REQUIREMENT> Search the data for the string "ipynb", and report each line where it is found.

INPUT FOR THIS TASK>
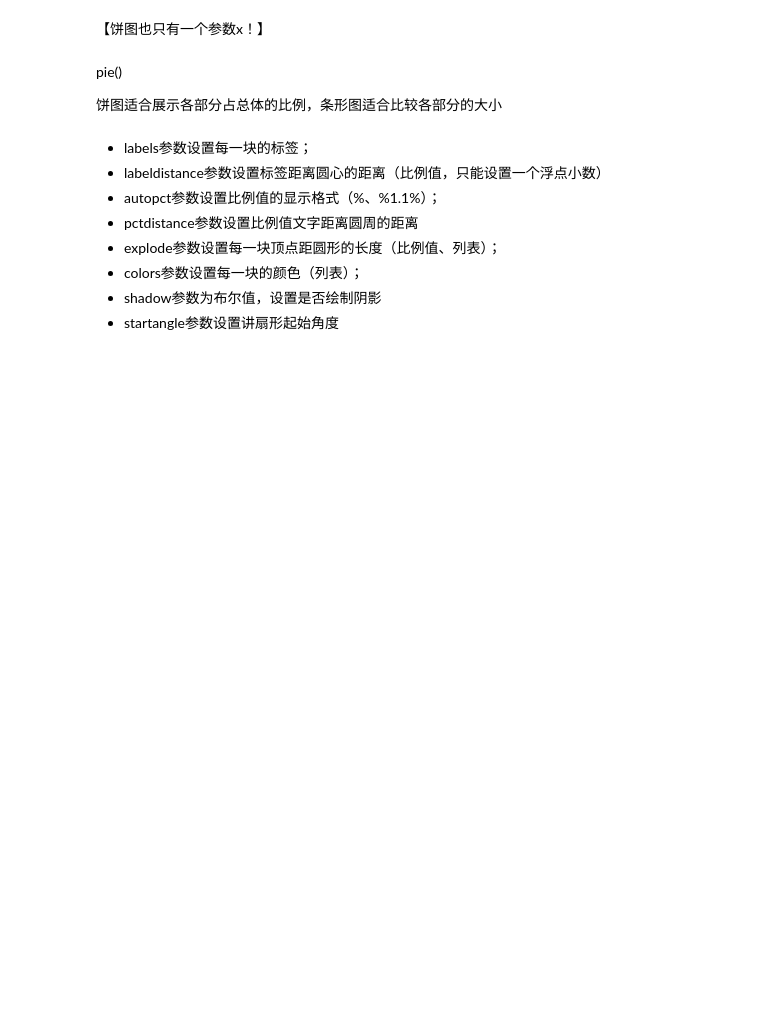
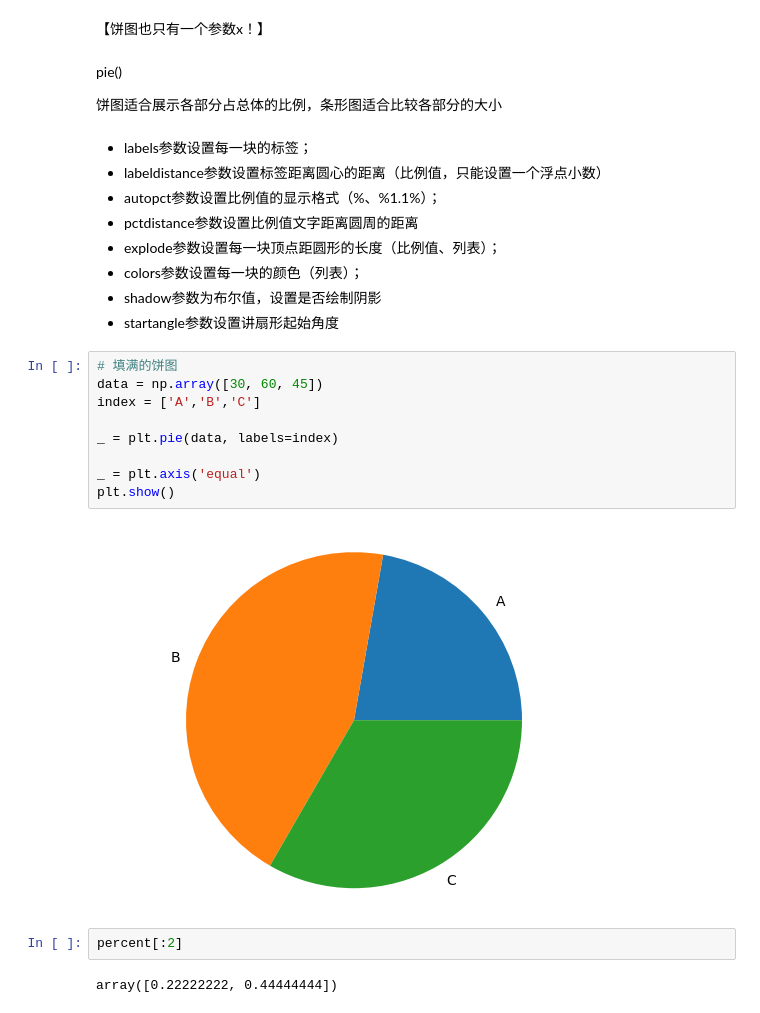
Before and after one commit to Leecoin49/StudyNote, a Jupyter notebook: LLM/AILLM_Luffy/1.Python/第21章Matplotlib/1.Matplotlib绘图.ipynb, the cells around one changed output. Drawn from its saved outputs; the diff is of its cells as text; blank space fills up the shorter version.

```diff
--- a/LLM/AILLM_Luffy/1.Python/第21章Matplotlib/1.Matplotlib绘图.ipynb
+++ b/LLM/AILLM_Luffy/1.Python/第21章Matplotlib/1.Matplotlib绘图.ipynb
@@ -1163,3 +1184,18 @@ pie()
 - colors参数设置每一块的颜色（列表）；
 - shadow参数为布尔值，设置是否绘制阴影
 - startangle参数设置讲扇形起始角度
+# %%
+# 填满的饼图
+data = np.array([30, 60, 45])
+index = ['A','B','C']
+
+_ = plt.pie(data, labels=index)
+
+_ = plt.axis('equal')
+plt.show()
+# %% [output]
+[figure, added]
+# %%
+percent[:2]
+# %% [output]
+array([0.22222222, 0.44444444])
```
Also changed, not shown: parts of 16 cells of this notebook, 1 other file.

SOLUTION>
Before and after one commit to Leecoin49/StudyNote, a Jupyter notebook: LLM/AILLM_Luffy/1.Python/第21章Matplotlib/1.Matplotlib绘图.ipynb, the cells around one changed output. Drawn from its saved outputs; the diff is of its cells as text; blank space fills up the shorter version.
--- a/LLM/AILLM_Luffy/1.Python/第21章Matplotlib/1.Matplotlib绘图.ipynb
+++ b/LLM/AILLM_Luffy/1.Python/第21章Matplotlib/1.Matplotlib绘图.ipynb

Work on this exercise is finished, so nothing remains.